> [Try it]
Reproduce the complete set of records exactly. No picture is to appear in the copy.

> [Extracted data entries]

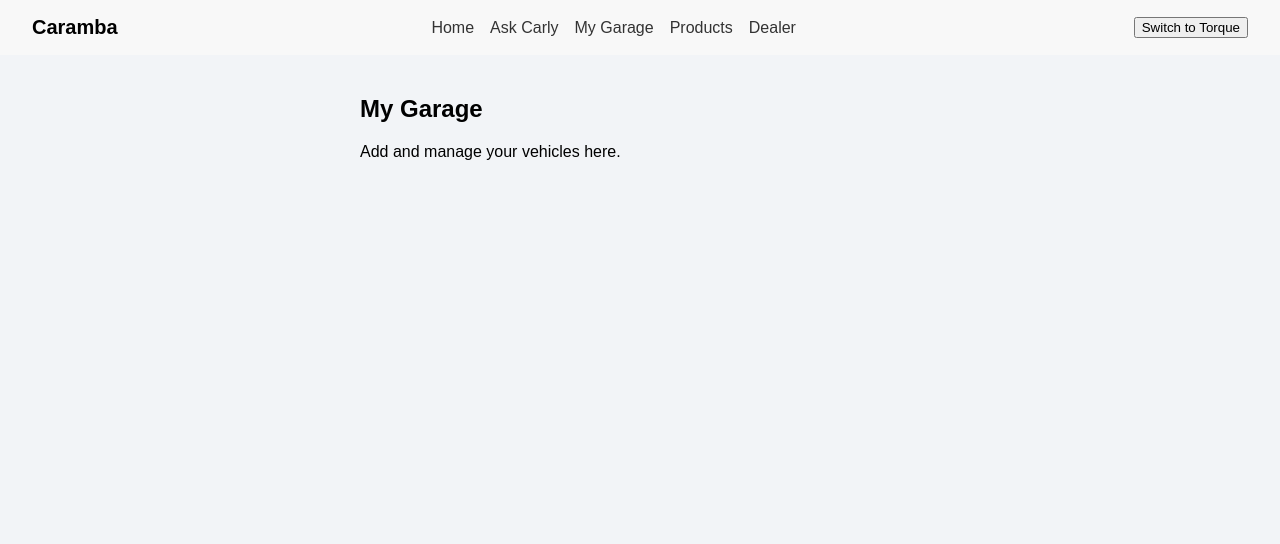
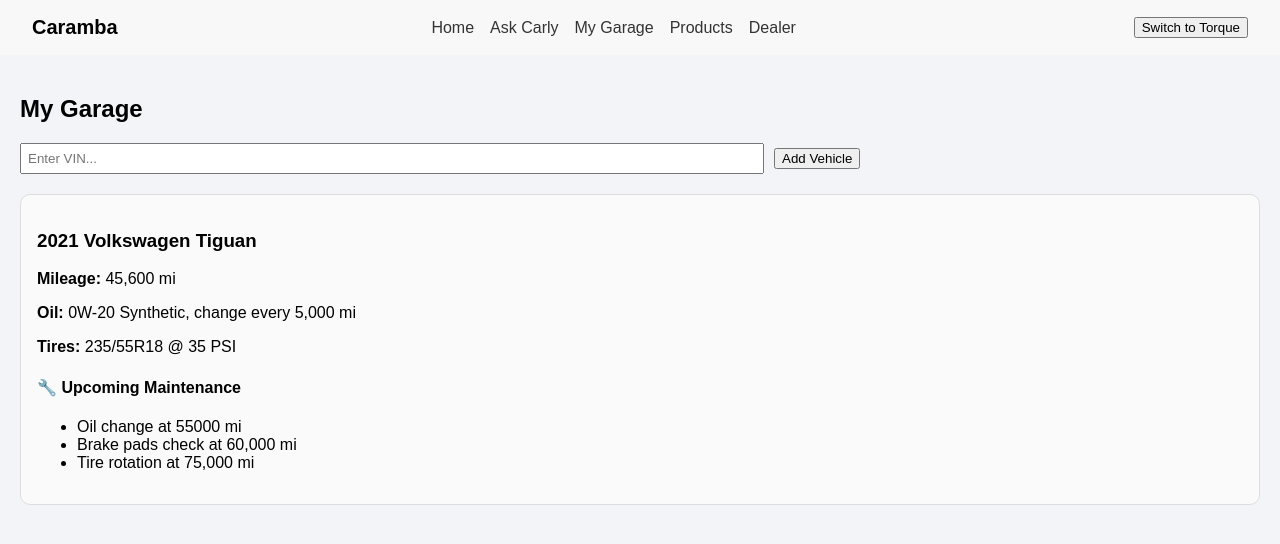
Before and after one commit to bstockes/caramba-reset, a Next.js app: page /garage in a window 1280 px wide. Shown: the top 544 px of the page. Built offline with nearby package versions, Linux system fonts and the light colour scheme.

Commit message:
Add files via upload

```diff
--- a/pages/garage.js
+++ b/pages/garage.js
@@ -1,8 +1,99 @@
+
+import { useEffect, useState } from 'react';
+
+const mockUser = {
+  name: "Brianne",
+  garage: [
+    {
+      year: 2021,
+      make: "Volkswagen",
+      model: "Tiguan",
+      mileage: 45600,
+      oilType: "0W-20 Synthetic",
+      oilInterval: 5000,
+      tireSize: "235/55R18",
+      tirePressure: 35
+    }
+  ]
+};
+
+function calculateUpcoming(vehicle) {
+  const { mileage, oilInterval } = vehicle;
+  const nextOil = Math.ceil(mileage / oilInterval) * oilInterval + oilInterval;
+  const events = [`Oil change at ${nextOil} mi`];
+
+  if (mileage < 60000) events.push("Brake pads check at 60,000 mi");
+  if (mileage < 75000) events.push("Tire rotation at 75,000 mi");
+
+  return events;
+}
+
 export default function Garage() {
+  const [user, setUser] = useState(null);
+  const [vinInput, setVinInput] = useState('');
+
+  useEffect(() => {
+    const updatedGarage = mockUser.garage.map(v => ({
+      ...v,
+      upcoming: calculateUpcoming(v)
+    }));
+    setUser({ ...mockUser, garage: updatedGarage });
+  }, []);
+
+  const handleAddVehicle = () => {
+    if (!vinInput.trim()) return;
+    const newVehicle = {
+      year: 2020,
+      make: "Honda",
+      model: "Civic",
+      mileage: 30000,
+      oilType: "5W-30 Synthetic",
+      oilInterval: 6000,
+      tireSize: "215/55R16",
+      tirePressure: 33,
+      upcoming: calculateUpcoming({ mileage: 30000, oilInterval: 6000 })
+    };
+    setUser(prev => ({
+      ...prev,
+      garage: [...prev.garage, newVehicle]
+    }));
+    setVinInput('');
+  };
+
+  if (!user) return <p>Loading your garage…</p>;
+
   return (
-    <div style={{ maxWidth: 600, margin: '0 auto', padding: 20, fontFamily: 'sans-serif' }}>
+    <div style={{ padding: 20 }}>
       <h2>My Garage</h2>
-      <p>Add and manage your vehicles here.</p>
+      <div style={{ marginBottom: 20 }}>
+        <input
+          type="text"
+          placeholder="Enter VIN..."
+          value={vinInput}
+          onChange={e => setVinInput(e.target.value)}
+          style={{ padding: 6, width: '60%' }}
+        />
+        <button onClick={handleAddVehicle} style={{ marginLeft: 10 }}>Add Vehicle</button>
+      </div>
+
+      {user.garage.map((v, i) => (
+        <div key={i} style={{
+          border: '1px solid #ddd',
+          borderRadius: 10,
+          padding: 16,
+          marginBottom: 20,
+          background: '#fafafa'
+        }}>
+          <h3>{v.year} {v.make} {v.model}</h3>
+          <p><strong>Mileage:</strong> {v.mileage.toLocaleString()} mi</p>
+          <p><strong>Oil:</strong> {v.oilType}, change every {v.oilInterval.toLocaleString()} mi</p>
+          <p><strong>Tires:</strong> {v.tireSize} @ {v.tirePressure} PSI</p>
+          <h4>🔧 Upcoming Maintenance</h4>
+          <ul>
+            {v.upcoming.map((item, j) => <li key={j}>{item}</li>)}
+          </ul>
+        </div>
+      ))}
     </div>
   );
 }
```
Also changed, not shown: pages/ask.js (+32 -34 lines), pages/index.js (+8 -4 lines).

> [Finished exercise]
Before and after one commit to bstockes/caramba-reset, a Next.js app: page /garage in a window 1280 px wide. Shown: the top 544 px of the page. Built offline with nearby package versions, Linux system fonts and the light colour scheme.

Commit message:
Add files via upload

```diff
--- a/pages/garage.js
+++ b/pages/garage.js
@@ -1,8 +1,99 @@
+
+import { useEffect, useState } from 'react';
+
+const mockUser = {
+  name: "Brianne",
+  garage: [
+    {
+      year: 2021,
+      make: "Volkswagen",
+      model: "Tiguan",
+      mileage: 45600,
+      oilType: "0W-20 Synthetic",
+      oilInterval: 5000,
+      tireSize: "235/55R18",
+      tirePressure: 35
+    }
+  ]
+};
+
+function calculateUpcoming(vehicle) {
+  const { mileage, oilInterval } = vehicle;
+  const nextOil = Math.ceil(mileage / oilInterval) * oilInterval + oilInterval;
+  const events = [`Oil change at ${nextOil} mi`];
+
+  if (mileage < 60000) events.push("Brake pads check at 60,000 mi");
+  if (mileage < 75000) events.push("Tire rotation at 75,000 mi");
+
+  return events;
+}
+
 export default function Garage() {
+  const [user, setUser] = useState(null);
+  const [vinInput, setVinInput] = useState('');
+
+  useEffect(() => {
+    const updatedGarage = mockUser.garage.map(v => ({
+      ...v,
+      upcoming: calculateUpcoming(v)
+    }));
+    setUser({ ...mockUser, garage: updatedGarage });
+  }, []);
+
+  const handleAddVehicle = () => {
+    if (!vinInput.trim()) return;
+    const newVehicle = {
+      year: 2020,
+      make: "Honda",
+      model: "Civic",
+      mileage: 30000,
+      oilType: "5W-30 Synthetic",
+      oilInterval: 6000,
+      tireSize: "215/55R16",
+      tirePressure: 33,
+      upcoming: calculateUpcoming({ mileage: 30000, oilInterval: 6000 })
+    };
+    setUser(prev => ({
+      ...prev,
+      garage: [...prev.garage, newVehicle]
+    }));
+    setVinInput('');
+  };
+
+  if (!user) return <p>Loading your garage…</p>;
+
   return (
-    <div style={{ maxWidth: 600, margin: '0 auto', padding: 20, fontFamily: 'sans-serif' }}>
+    <div style={{ padding: 20 }}>
       <h2>My Garage</h2>
-      <p>Add and manage your vehicles here.</p>
+      <div style={{ marginBottom: 20 }}>
+        <input
+          type="text"
+          placeholder="Enter VIN..."
+          value={vinInput}
+          onChange={e => setVinInput(e.target.value)}
+          style={{ padding: 6, width: '60%' }}
+        />
+        <button onClick={handleAddVehicle} style={{ marginLeft: 10 }}>Add Vehicle</button>
+      </div>
+
+      {user.garage.map((v, i) => (
+        <div key={i} style={{
+          border: '1px solid #ddd',
+          borderRadius: 10,
+          padding: 16,
+          marginBottom: 20,
+          background: '#fafafa'
+        }}>
+          <h3>{v.year} {v.make} {v.model}</h3>
+          <p><strong>Mileage:</strong> {v.mileage.toLocaleString()} mi</p>
+          <p><strong>Oil:</strong> {v.oilType}, change every {v.oilInterval.toLocaleString()} mi</p>
+          <p><strong>Tires:</strong> {v.tireSize} @ {v.tirePressure} PSI</p>
+          <h4>🔧 Upcoming Maintenance</h4>
+          <ul>
+            {v.upcoming.map((item, j) => <li key={j}>{item}</li>)}
+          </ul>
+        </div>
+      ))}
     </div>
   );
 }
```
Also changed, not shown: pages/ask.js (+32 -34 lines), pages/index.js (+8 -4 lines).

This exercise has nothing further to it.